On the eve of Hollywood's biggest night, it felt appropriate that I finally weigh in on one of the presumed Oscar frontrunners. That controversial film is none other than Peter Farrelly's "Green Book", nominated for 5 Academy Awards including Best Picture, Best Editing, Best Actor, Best Supporting Actor and Best Original Screenplay. Inspired by a true story, this dramedy follows two men on a life-changing road trip that harkens back to awards contenders of yesteryear.

Indeed, to paraphrase by mother's first impression of the film, "Green Book" is like one of those "old-time" movies. Starring Mahershala Ali and Viggo Mortensen in roles that could have been played by Sidney Poitier and any of the notable Italian-American stars of the 20th century respectively, it's a message movie about racial harmony between a black man and a white man. Ali plays esteemed pianist Don Shirley, who is embarking on dangerous tour through the Jim Crow South and requires a driver/bodyguard to help him along the way. In steps Mortensen's Tony Lip, a brutish - and racist - Italian-American bouncer who is out of a job when his club closes down. Due to his reputation for handling unruly situations, Lip's services are solicited for Shirley's tour. And after some hesitation, Lip decides to take the gig, as this pair of New Yorkers head down South and strike up an unlikely friendship.

Much has been said about the film's old-fashioned depiction of race relations, where racism is essentially "solved" through communication and walking a mile in another person's shoes. Director Peter Farrelly even said as much his acceptance speech at the Golden Globes. Understandably, the film's detractors took issue with this simplification of America's tramautic racial history.

Yet when I watched the film, I found myself surprisingly taken with its story. Although I concur that its inevitably happy ending is perhaps overly idealistic, the road it takes to get there is filled with many bumps along the way which truthfully reflect the pervasive intolerance of this time and place. Told in an episodic structure as the duo makes their way through the scheduled gigs, Shirley's experience is marred by a series of humiliations, one of which turns violent.

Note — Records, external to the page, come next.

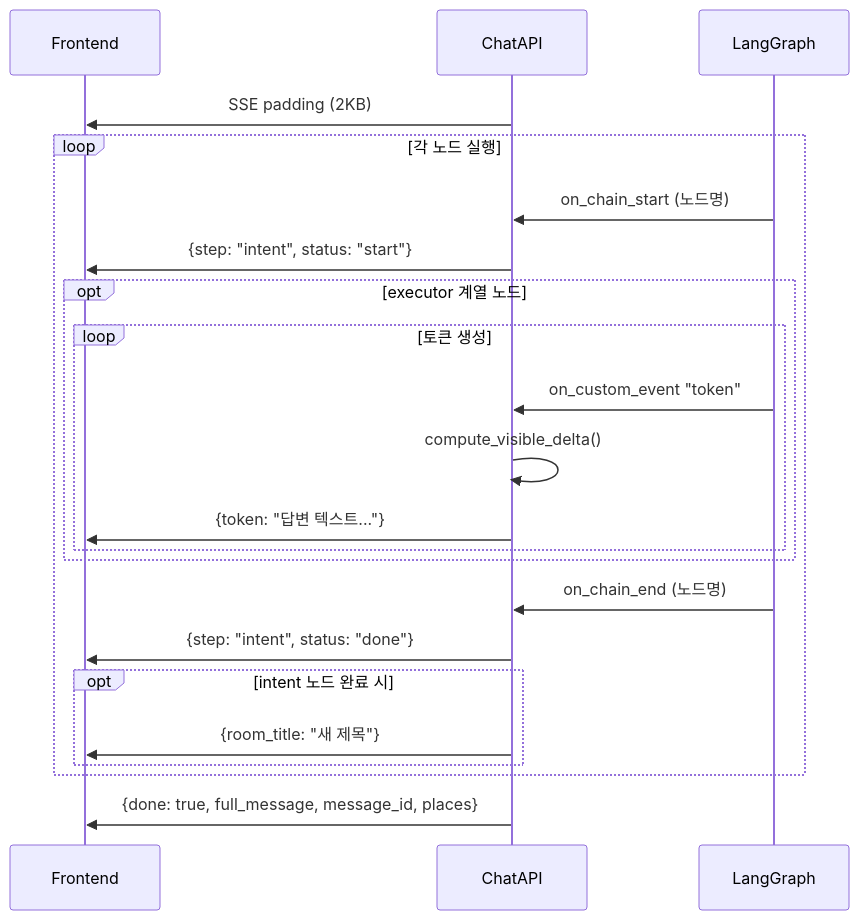
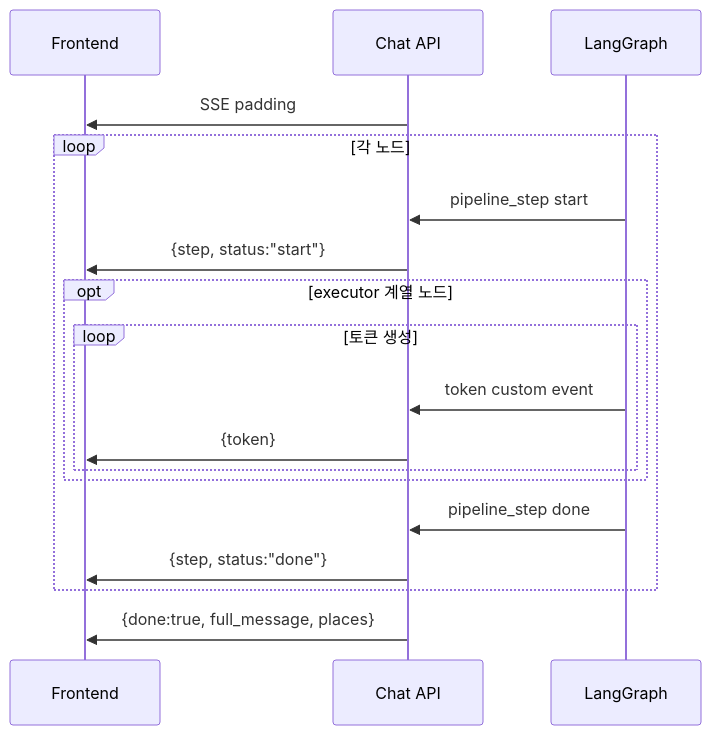
The ninth of 9 diagrams in docs/agent_sequence_diagrams.md (SKNETWORKS-FAMILY-AICAMP/SKN21-FINAL-2Team), drawn with Mermaid before and after one commit. The commit also changed other lines of this file and 6 other files, not shown here.

````diff
--- a/docs/agent_sequence_diagrams.md
+++ b/docs/agent_sequence_diagrams.md
@@ -425,30 +348,25 @@
 ```mermaid
 sequenceDiagram
     participant FE as Frontend
-    participant API as ChatAPI
+    participant API as Chat API
     participant Graph as LangGraph
 
-    API->>FE: SSE padding (2KB)
-    
-    loop 각 노드 실행
-        Graph->>API: on_chain_start (노드명)
-        API->>FE: {step: "intent", status: "start"}
-        
+    API->>FE: SSE padding
+
+    loop 각 노드
+        Graph->>API: pipeline_step start
+        API->>FE: {step, status:"start"}
+
         opt executor 계열 노드
             loop 토큰 생성
-                Graph->>API: on_custom_event "token"
-                API->>API: compute_visible_delta()
-                API->>FE: {token: "답변 텍스트..."}
+                Graph->>API: token custom event
+                API->>FE: {token}
             end
         end
 
-        Graph->>API: on_chain_end (노드명)
-        API->>FE: {step: "intent", status: "done"}
-        
-        opt intent 노드 완료 시
-            API->>FE: {room_title: "새 제목"}
-        end
+        Graph->>API: pipeline_step done
+        API->>FE: {step, status:"done"}
     end
 
-    API->>FE: {done: true, full_message, message_id, places}
+    API->>FE: {done:true, full_message, places}
 ```
````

Suffice it to say, I didn't find it to be such an offensive portrayal of American history. Instead of approaching it as a broader social commentary, I accepted it as a more modest tale of two men whose friendship defied all expectations. Without a doubt, my favorable response to the film was aided significantly by the captivating duo at the heart of the story. The contrasting performances from Mahershala Ali and Viggo Mortensen truly make the film, with the former's poise and eloquence clashing with Mortensen's broad, crass characterization. Together, their chemistry is a "yin and yang" that keeps you engaged in the story and invested in the characters. Ultimately, "Green Book" won't be making any all-time best lists, but I found a sense of comfort in watching two talented actors at work. Outside of all the noise that is awards season, this is harmlessly middlebrow entertainment that doesn't deserve all this animosity.